* _WHAT IS REQUIRED_
Search the data for the string "alias" and copy each line in which it appears.

── LISTED RECORDS ──

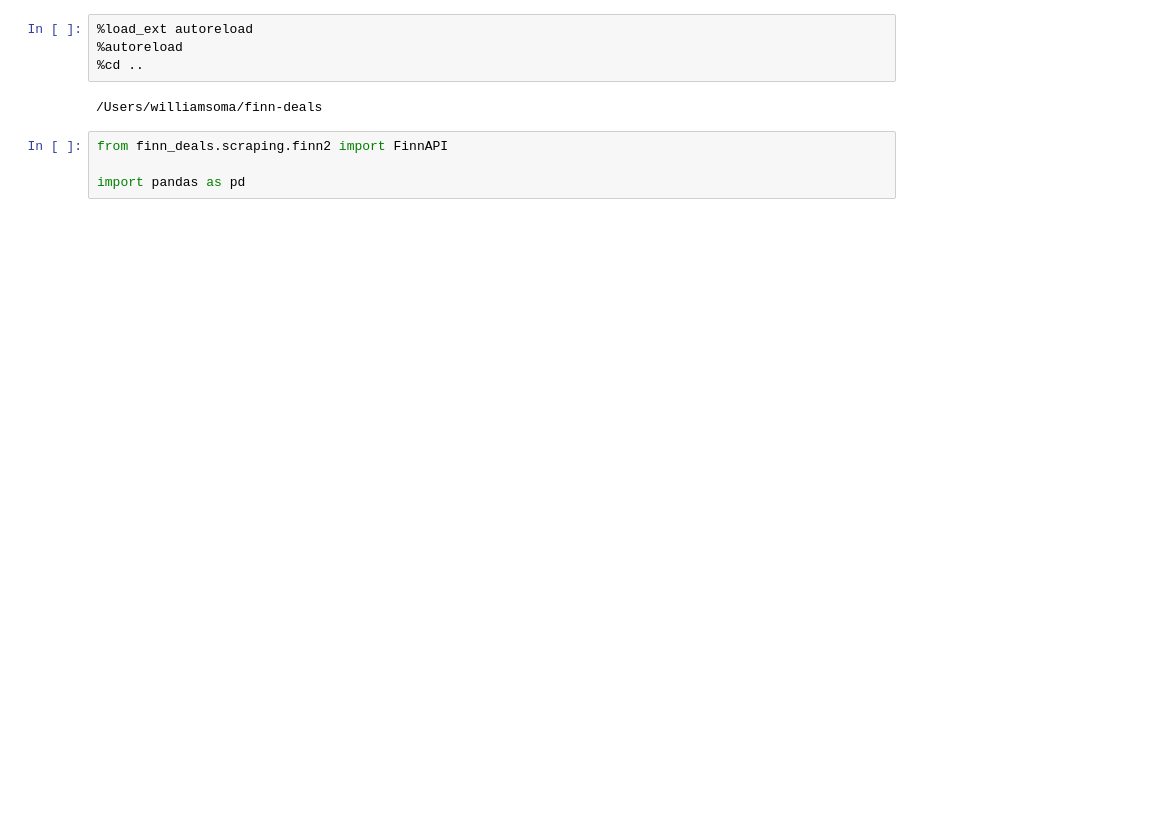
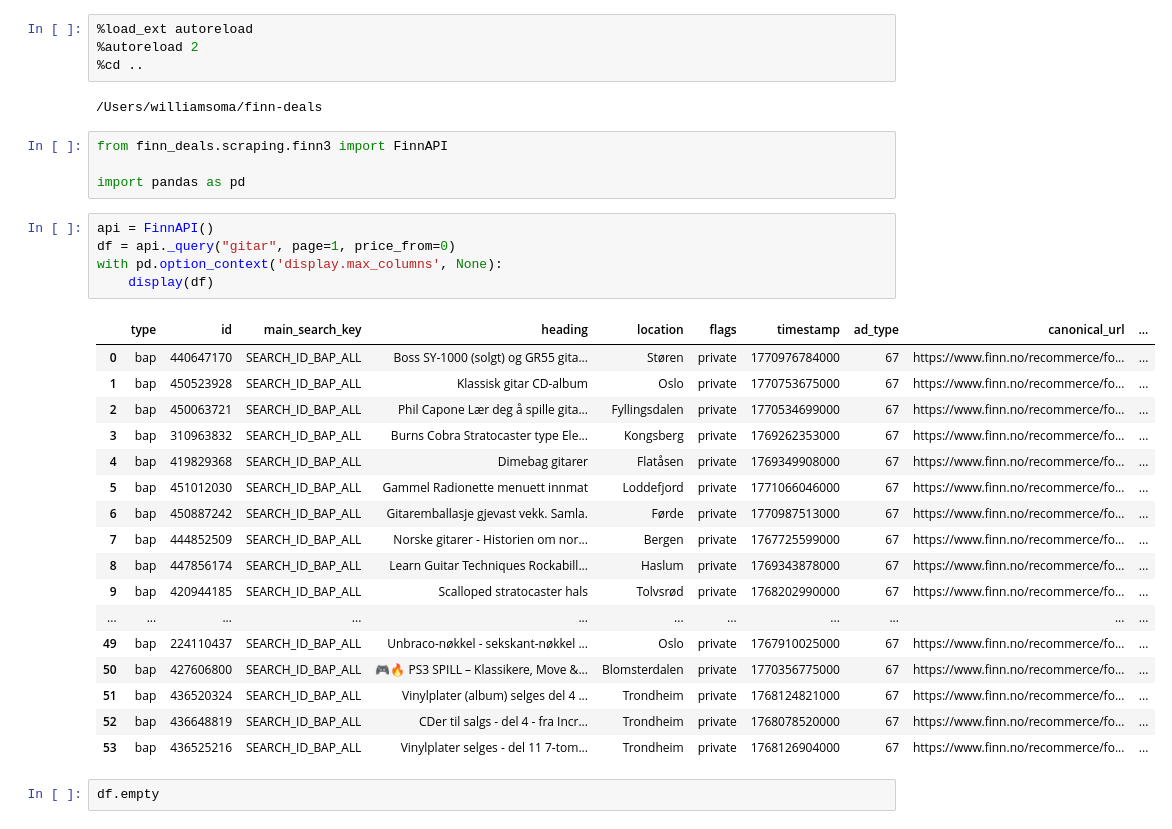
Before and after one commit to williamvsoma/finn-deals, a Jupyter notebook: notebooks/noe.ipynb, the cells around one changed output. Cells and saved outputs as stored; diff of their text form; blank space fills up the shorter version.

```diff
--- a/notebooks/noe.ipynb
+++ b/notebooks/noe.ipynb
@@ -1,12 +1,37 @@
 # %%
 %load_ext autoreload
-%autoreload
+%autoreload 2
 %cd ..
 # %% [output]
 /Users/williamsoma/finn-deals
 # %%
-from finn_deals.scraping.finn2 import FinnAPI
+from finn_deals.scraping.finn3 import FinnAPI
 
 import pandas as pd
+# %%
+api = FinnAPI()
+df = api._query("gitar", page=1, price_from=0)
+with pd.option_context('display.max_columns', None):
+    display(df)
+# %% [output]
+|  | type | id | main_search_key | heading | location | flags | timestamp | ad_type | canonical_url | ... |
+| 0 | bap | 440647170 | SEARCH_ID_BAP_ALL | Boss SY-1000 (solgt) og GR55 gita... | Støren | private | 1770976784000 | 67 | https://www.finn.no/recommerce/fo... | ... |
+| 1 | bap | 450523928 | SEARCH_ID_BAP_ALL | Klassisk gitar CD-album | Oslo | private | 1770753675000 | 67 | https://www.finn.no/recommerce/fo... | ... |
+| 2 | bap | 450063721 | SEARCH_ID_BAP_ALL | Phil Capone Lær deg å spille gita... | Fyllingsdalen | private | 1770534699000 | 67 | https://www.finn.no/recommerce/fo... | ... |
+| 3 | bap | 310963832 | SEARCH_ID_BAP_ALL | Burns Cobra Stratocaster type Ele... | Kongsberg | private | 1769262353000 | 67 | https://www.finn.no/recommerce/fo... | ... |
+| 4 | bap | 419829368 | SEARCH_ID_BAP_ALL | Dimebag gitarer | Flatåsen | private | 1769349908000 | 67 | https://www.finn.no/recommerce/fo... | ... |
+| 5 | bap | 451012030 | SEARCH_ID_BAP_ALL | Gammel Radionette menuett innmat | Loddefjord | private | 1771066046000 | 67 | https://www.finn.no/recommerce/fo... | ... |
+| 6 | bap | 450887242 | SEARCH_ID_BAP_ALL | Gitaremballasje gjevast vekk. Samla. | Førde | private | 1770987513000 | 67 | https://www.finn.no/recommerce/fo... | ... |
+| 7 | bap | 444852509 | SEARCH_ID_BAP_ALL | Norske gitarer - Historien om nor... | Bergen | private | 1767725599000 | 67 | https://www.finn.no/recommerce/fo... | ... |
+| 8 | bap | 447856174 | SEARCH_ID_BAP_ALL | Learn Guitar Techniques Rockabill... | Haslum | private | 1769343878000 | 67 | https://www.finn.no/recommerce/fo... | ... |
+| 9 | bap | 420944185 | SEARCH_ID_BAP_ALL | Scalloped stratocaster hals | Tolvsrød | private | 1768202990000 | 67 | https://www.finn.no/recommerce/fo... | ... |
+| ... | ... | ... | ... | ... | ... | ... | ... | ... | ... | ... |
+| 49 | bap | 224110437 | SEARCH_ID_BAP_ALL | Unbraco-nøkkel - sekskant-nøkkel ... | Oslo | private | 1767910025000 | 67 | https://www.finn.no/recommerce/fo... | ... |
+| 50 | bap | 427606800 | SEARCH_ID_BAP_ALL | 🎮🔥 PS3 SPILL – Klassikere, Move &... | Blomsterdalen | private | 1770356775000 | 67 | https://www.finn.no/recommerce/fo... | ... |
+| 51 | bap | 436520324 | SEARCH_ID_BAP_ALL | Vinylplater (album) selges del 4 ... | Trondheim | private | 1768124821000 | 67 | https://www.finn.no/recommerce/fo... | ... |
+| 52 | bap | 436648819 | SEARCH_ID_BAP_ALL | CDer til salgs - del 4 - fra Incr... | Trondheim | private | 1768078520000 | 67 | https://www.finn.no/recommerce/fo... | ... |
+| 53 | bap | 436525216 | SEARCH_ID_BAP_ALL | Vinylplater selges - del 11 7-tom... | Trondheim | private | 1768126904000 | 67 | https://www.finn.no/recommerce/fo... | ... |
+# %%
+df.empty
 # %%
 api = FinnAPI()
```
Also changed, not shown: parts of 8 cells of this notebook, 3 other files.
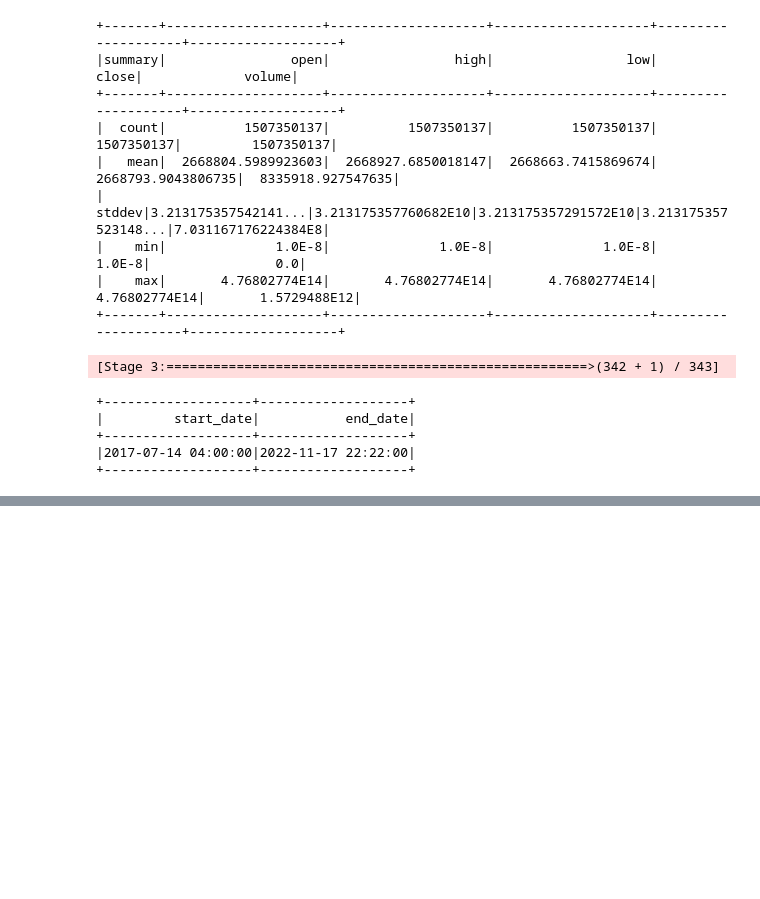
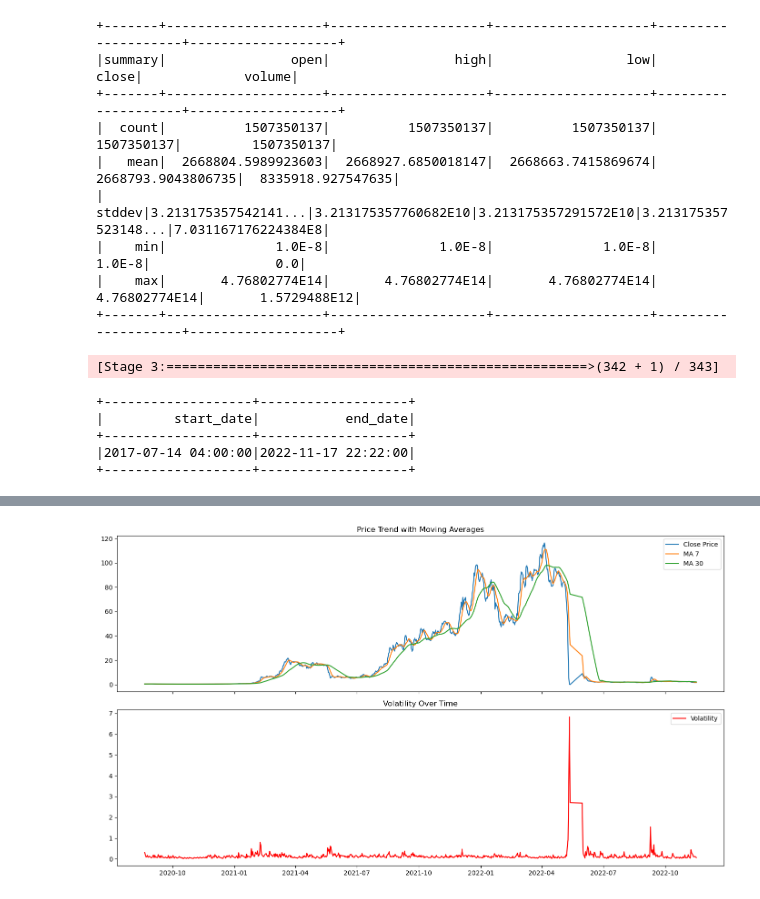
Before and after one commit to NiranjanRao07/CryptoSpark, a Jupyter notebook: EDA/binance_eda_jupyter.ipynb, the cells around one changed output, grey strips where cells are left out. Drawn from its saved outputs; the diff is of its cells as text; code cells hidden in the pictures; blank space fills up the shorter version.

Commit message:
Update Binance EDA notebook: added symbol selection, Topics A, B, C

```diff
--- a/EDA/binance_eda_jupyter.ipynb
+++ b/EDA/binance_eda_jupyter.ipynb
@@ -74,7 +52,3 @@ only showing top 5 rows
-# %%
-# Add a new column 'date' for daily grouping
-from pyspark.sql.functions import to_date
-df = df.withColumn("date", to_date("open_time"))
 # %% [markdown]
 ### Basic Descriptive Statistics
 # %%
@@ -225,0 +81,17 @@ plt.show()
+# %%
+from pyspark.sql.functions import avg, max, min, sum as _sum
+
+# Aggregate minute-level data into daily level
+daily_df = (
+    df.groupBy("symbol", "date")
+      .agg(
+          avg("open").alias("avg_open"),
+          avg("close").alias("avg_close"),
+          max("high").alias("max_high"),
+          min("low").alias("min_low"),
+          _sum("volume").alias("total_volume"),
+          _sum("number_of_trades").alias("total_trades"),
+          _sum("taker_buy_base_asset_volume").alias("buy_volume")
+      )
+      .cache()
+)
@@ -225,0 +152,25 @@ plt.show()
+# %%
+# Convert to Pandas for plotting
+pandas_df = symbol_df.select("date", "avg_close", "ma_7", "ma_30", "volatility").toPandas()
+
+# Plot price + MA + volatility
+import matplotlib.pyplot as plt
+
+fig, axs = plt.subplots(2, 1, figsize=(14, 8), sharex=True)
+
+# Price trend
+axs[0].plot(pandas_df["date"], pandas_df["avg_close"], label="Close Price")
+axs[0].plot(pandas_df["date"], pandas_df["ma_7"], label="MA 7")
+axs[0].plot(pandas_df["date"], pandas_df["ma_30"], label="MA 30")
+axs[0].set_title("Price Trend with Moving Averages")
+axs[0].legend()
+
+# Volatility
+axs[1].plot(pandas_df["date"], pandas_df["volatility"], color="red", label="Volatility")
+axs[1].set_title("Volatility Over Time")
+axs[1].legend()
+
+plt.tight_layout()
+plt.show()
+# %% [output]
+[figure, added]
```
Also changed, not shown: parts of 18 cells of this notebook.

───

* _SOLUTION TO THE EXERCISE_
+          avg("open").alias("avg_open"),
+          avg("close").alias("avg_close"),
+          max("high").alias("max_high"),
+          min("low").alias("min_low"),
+          _sum("volume").alias("total_volume"),
+          _sum("number_of_trades").alias("total_trades"),
+          _sum("taker_buy_base_asset_volume").alias("buy_volume")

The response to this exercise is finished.